Captured from the Sea of Okhotsk between 2006 and 2011, the whales were part of the Sakhalin-Amur whale stock and would have been imported to Georgia Aquarium from Russia's Utrish Marine Mammal Research Station.
Georgia Aquarium planned to display the belugas in its Atlanta facility and at its partner locations, including SeaWorld of Florida, SeaWorld of Texas, SeaWorld of California and the Shedd Aquarium in Chicago.
In its denial letter, NOAA told Georgia Aquarium that it had failed to adequately demonstrate -- as required by the MMPA -- that the importation would not result in significant negative impact on the Sakhalin-Amur whale stock; and that the importation would "likely result in the taking of marine mammals beyond those authorized by the permit."
"The Georgia Aquarium clearly worked hard to follow the required process and submit a thorough application, and we appreciate their patience and cooperation as we carefully considered this case," said Sam Rauch, acting assistant NOAA administrator for NOAA Fisheries in a press release. "However, under the strict criteria of the law, we were unable to determine if the import of these belugas, combined with the active capture operation in Russia and other human activities, would have an adverse impact on this stock of wild beluga whales."

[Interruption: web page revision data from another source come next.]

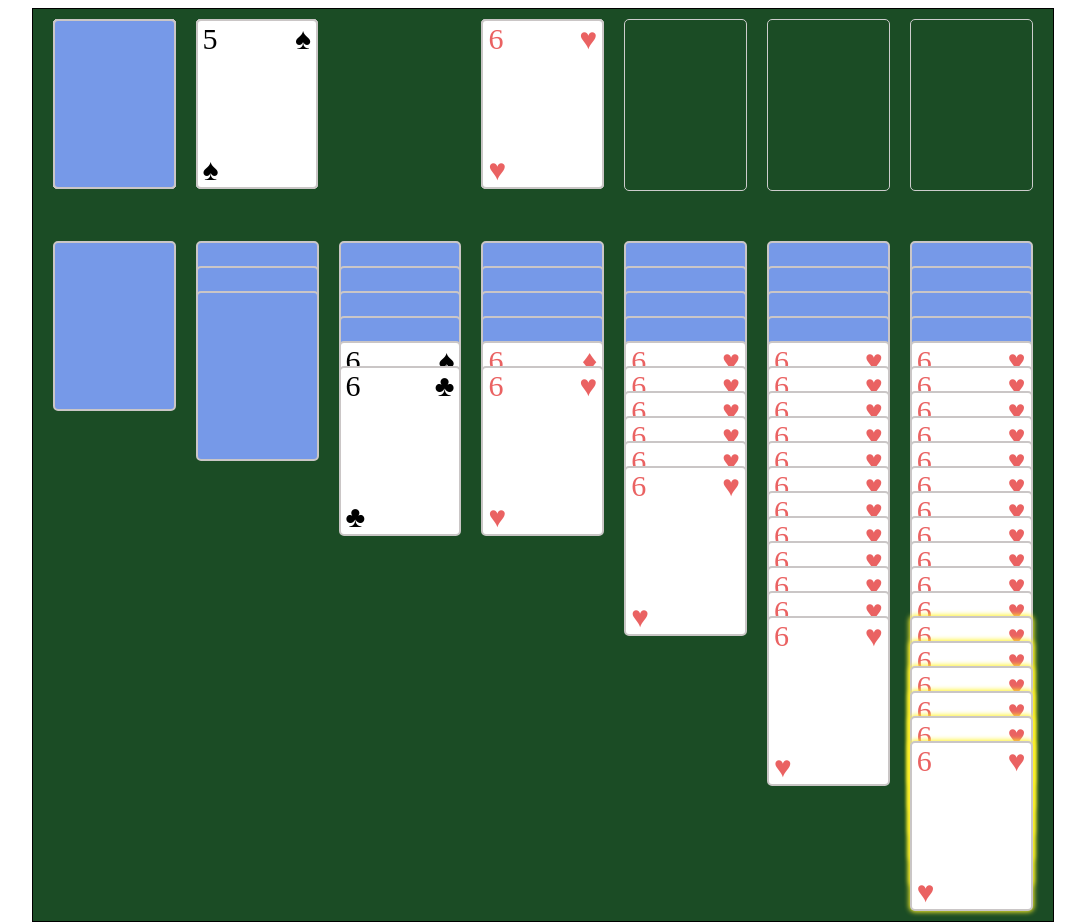
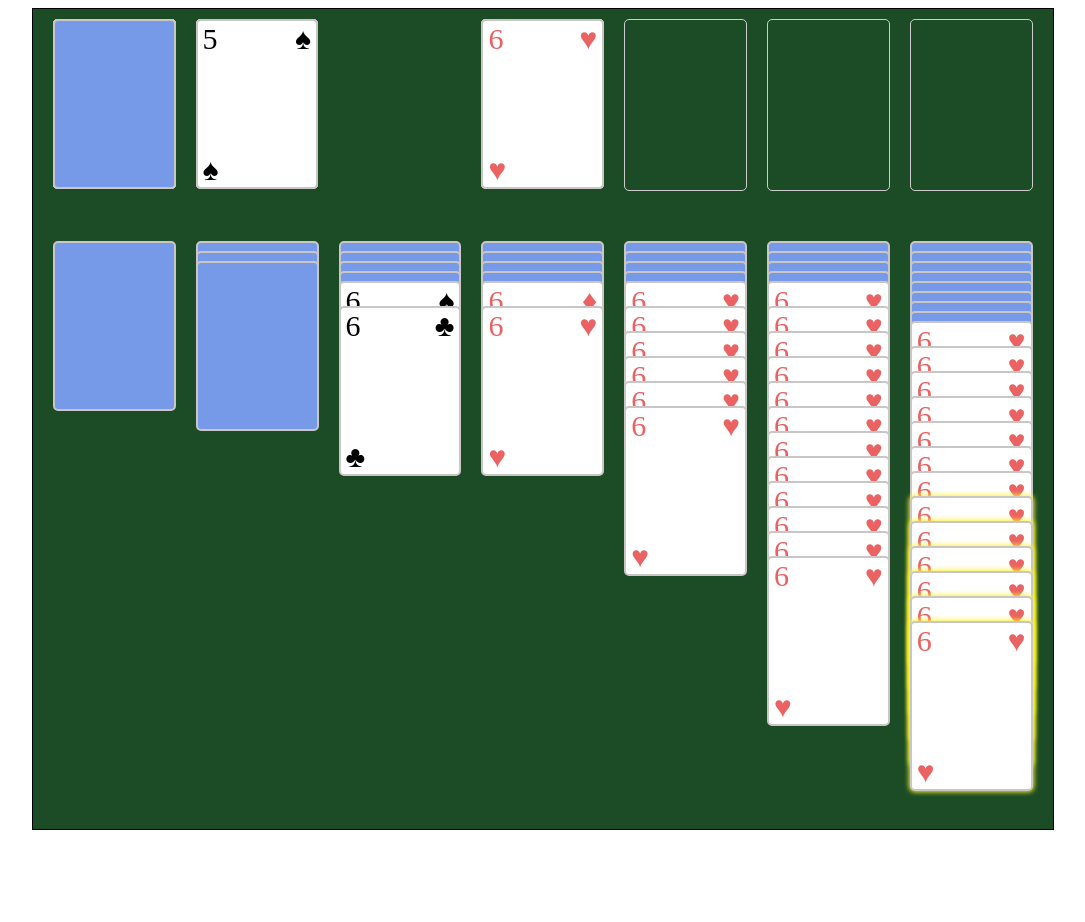
Before and after one commit to kate-lobatenko/Solitaire, a plain HTML site: page index.html in a window 1280 px wide. Shown: the whole page, without its empty margins (105-1190 px from the left). After the commit the page ends 898 px from the top, so only its background shows below. Drawn offline with Linux system fonts and the light colour scheme.

Commit message:
Add files via upload

```diff
--- a/index.html
+++ b/index.html
@@ -136,10 +136,10 @@
 					<div class="card hearts">6</div>
 					<div class="card hearts">6</div>
 					<div class="card hearts">6</div>
-					<div class="card hearts open">6</div>
-					<div class="card hearts open">6</div>
-					<div class="card hearts open">6</div>
-					<div class="card hearts open">6</div>
+					<div class="card hearts">6</div>
+					<div class="card hearts">6</div>
+					<div class="card hearts">6</div>
+					<div class="card hearts">6</div>
 					<div class="card hearts open">6</div>
 					<div class="card hearts open">6</div>
 					<div class="card hearts open">6</div>
--- a/style.css
+++ b/style.css
@@ -1,8 +1,8 @@
 html,body {
 	width: 100%;
-	height: 100%;
 	padding-bottom: 30px;
 }
+
 .game {
 	border: 1px solid #000;
 	width: 1000px;
@@ -49,7 +49,19 @@ html,body {
 	border: 2px solid #cac6c6;
 	float: left;
 	grid-column: 1;
-	margin-top: -145px;
+	margin-top: -160px;
+}
+
+p + span {
+	background: red;
+}
+
+.card:not(.open) + .card.open {
+	margin-top: -160px;
+}
+
+.card.open {
+	margin-top: -145px
 }
 
 .card.selected {
```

For example, NOAA determined that five of the 18 belugas "were potentially still nursing and not yet independent," when they were captured.
NOAA further determined that Russia's whale capture operations may resulted in an overall reduction in the beluga population. "The ongoing live-capture trade since 1989 may have contributed to a cumulative decline over the past two decades, and we considered this in combination with other past, present, and foreseeable future actions," stated NOAA.
Aside from international whaling operations, beluga whales face a number of threats, including ship strikes, pollution, habitat destruction and entanglement in fishing gear, according to NOAA.
PETA - People for the Ethical Treatment of Animals - called NOAA's action a victory for the constitutional rights of animals, referring to its pending lawsuit against Sea World claiming the marine parks violate the 13th Amendment anti-slavery rights of orcas or killer whales.
"Slavery does not depend on the species of the slave any more than it depends on race, gender, or ethnicity," argued PETA general counsel Jeff Kerr in the case summary. "Coercion, degradation, and subjugation characterize slavery, and these orcas have endured all three."
"Thanks to the film Blackfish and PETA's lawsuit against SeaWorld for violating orcas' right to freedom under the 13th Amendment, people are now aware of the cruel rodeo-style capture of whales from their pods in the ocean and how humans are endangered (sometimes fatally) by their proximity to these severely distressed animals in captivity," said PETA in a press release.